Start of Extracted data

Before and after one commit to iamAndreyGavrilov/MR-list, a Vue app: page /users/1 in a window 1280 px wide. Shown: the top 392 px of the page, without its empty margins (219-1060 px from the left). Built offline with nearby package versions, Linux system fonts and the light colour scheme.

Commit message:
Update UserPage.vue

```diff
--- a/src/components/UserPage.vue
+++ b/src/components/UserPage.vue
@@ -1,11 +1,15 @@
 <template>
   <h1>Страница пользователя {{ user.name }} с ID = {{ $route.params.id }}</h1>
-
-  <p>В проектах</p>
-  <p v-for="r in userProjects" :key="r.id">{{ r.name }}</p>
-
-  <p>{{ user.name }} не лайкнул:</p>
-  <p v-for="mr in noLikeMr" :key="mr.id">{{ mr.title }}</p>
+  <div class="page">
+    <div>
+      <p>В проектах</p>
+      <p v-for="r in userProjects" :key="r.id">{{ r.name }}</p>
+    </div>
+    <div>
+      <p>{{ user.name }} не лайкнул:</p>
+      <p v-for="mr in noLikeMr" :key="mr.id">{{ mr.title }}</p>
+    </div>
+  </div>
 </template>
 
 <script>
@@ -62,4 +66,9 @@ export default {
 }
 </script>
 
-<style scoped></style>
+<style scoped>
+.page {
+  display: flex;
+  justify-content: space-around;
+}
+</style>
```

End of Extracted data
Start of Extracted data

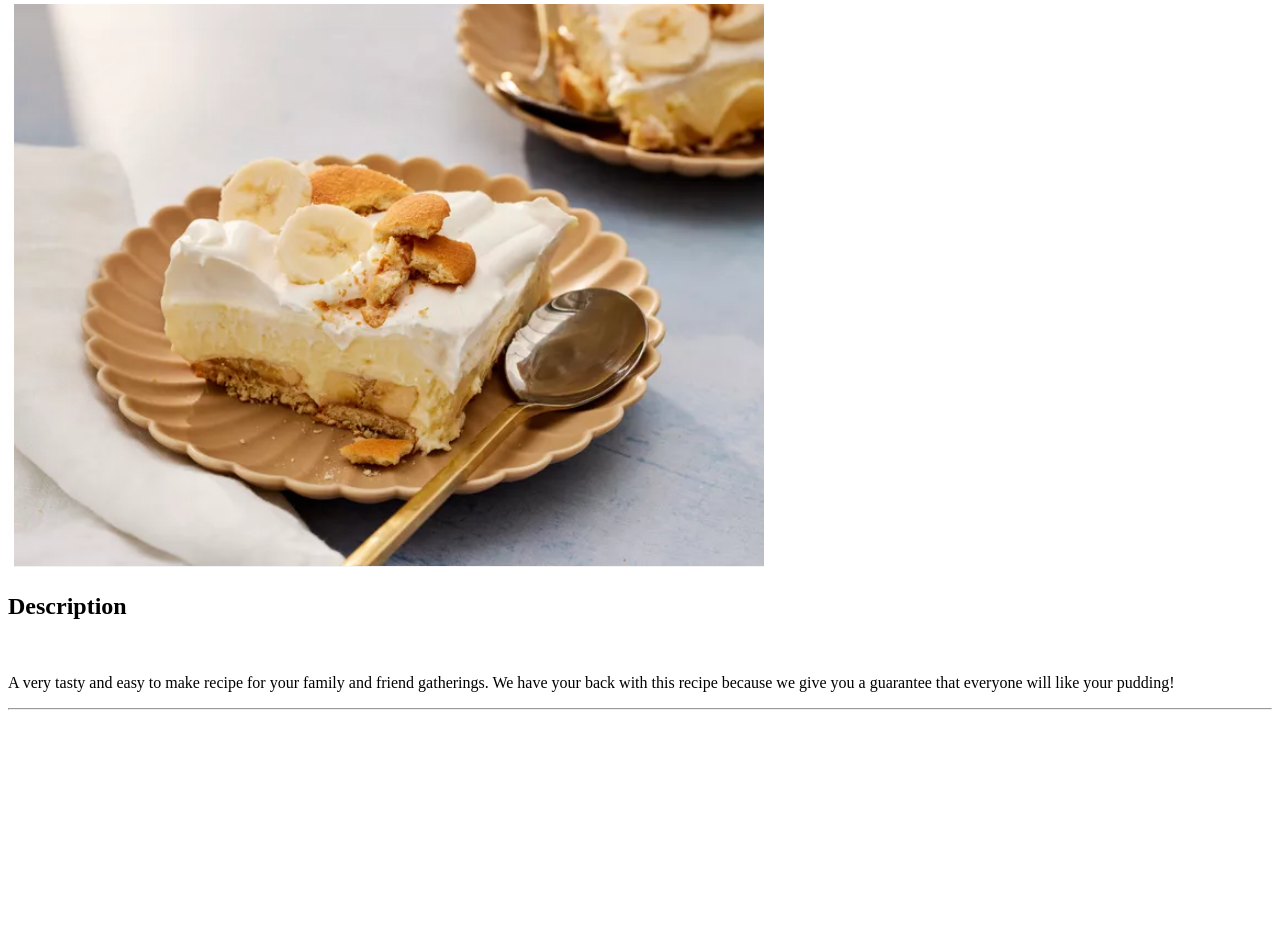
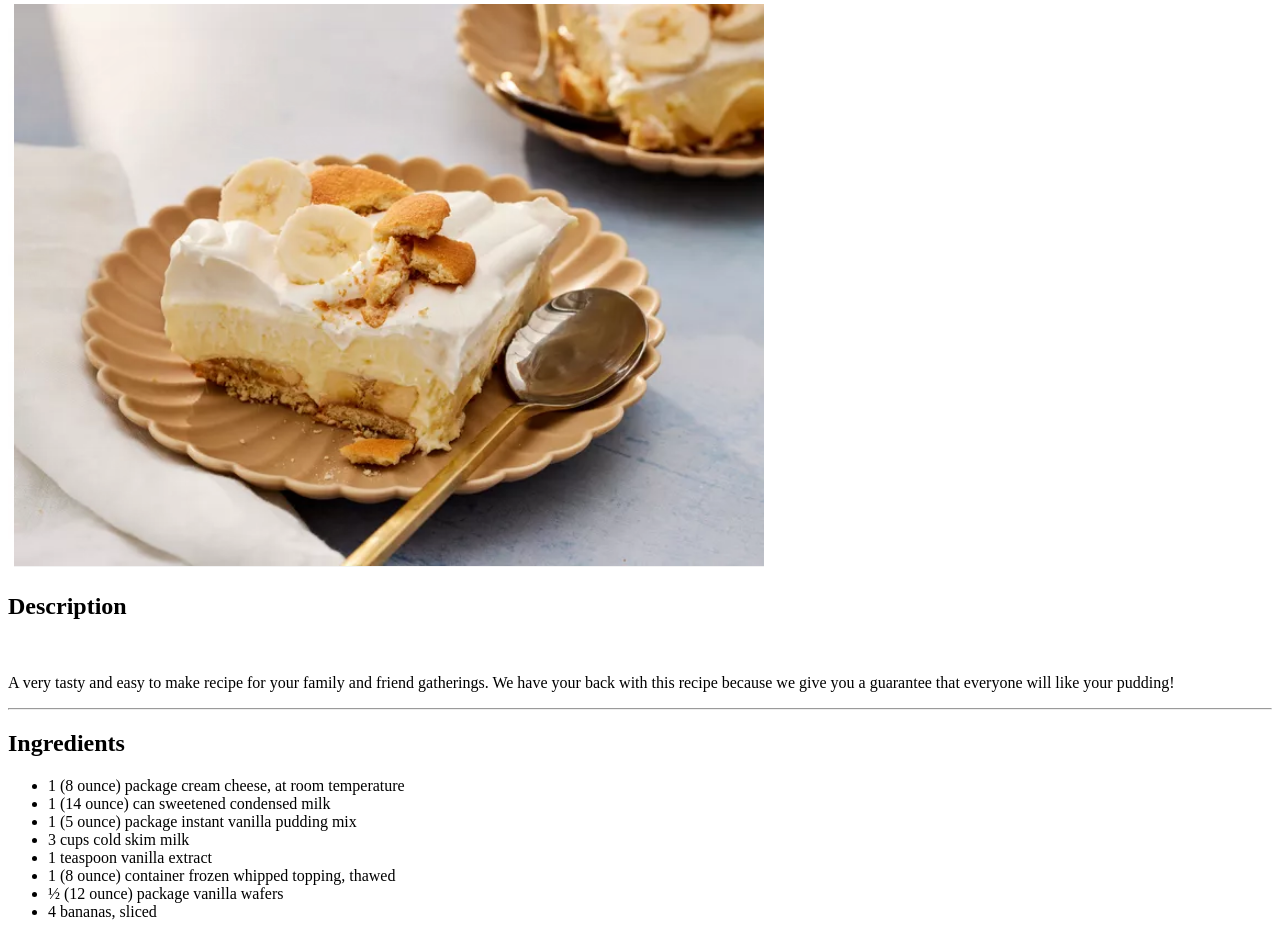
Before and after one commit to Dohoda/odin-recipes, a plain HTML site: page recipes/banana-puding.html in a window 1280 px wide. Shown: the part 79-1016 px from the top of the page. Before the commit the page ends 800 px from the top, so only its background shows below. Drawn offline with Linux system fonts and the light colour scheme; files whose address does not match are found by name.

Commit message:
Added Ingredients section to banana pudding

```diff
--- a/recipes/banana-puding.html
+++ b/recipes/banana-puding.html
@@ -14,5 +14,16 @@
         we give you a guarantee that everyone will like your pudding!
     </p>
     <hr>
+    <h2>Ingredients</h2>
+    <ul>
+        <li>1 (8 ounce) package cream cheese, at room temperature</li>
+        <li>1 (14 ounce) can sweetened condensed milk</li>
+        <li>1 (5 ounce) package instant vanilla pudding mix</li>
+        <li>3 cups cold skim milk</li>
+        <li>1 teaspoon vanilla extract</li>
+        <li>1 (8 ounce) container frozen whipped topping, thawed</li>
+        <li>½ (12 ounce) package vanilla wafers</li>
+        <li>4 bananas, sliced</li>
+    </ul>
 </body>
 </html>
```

End of Extracted data

- _What you should do_
Within the entries, count the lines that contain the word "лайкнул". Give that number and no more.

- _Output of the task_
2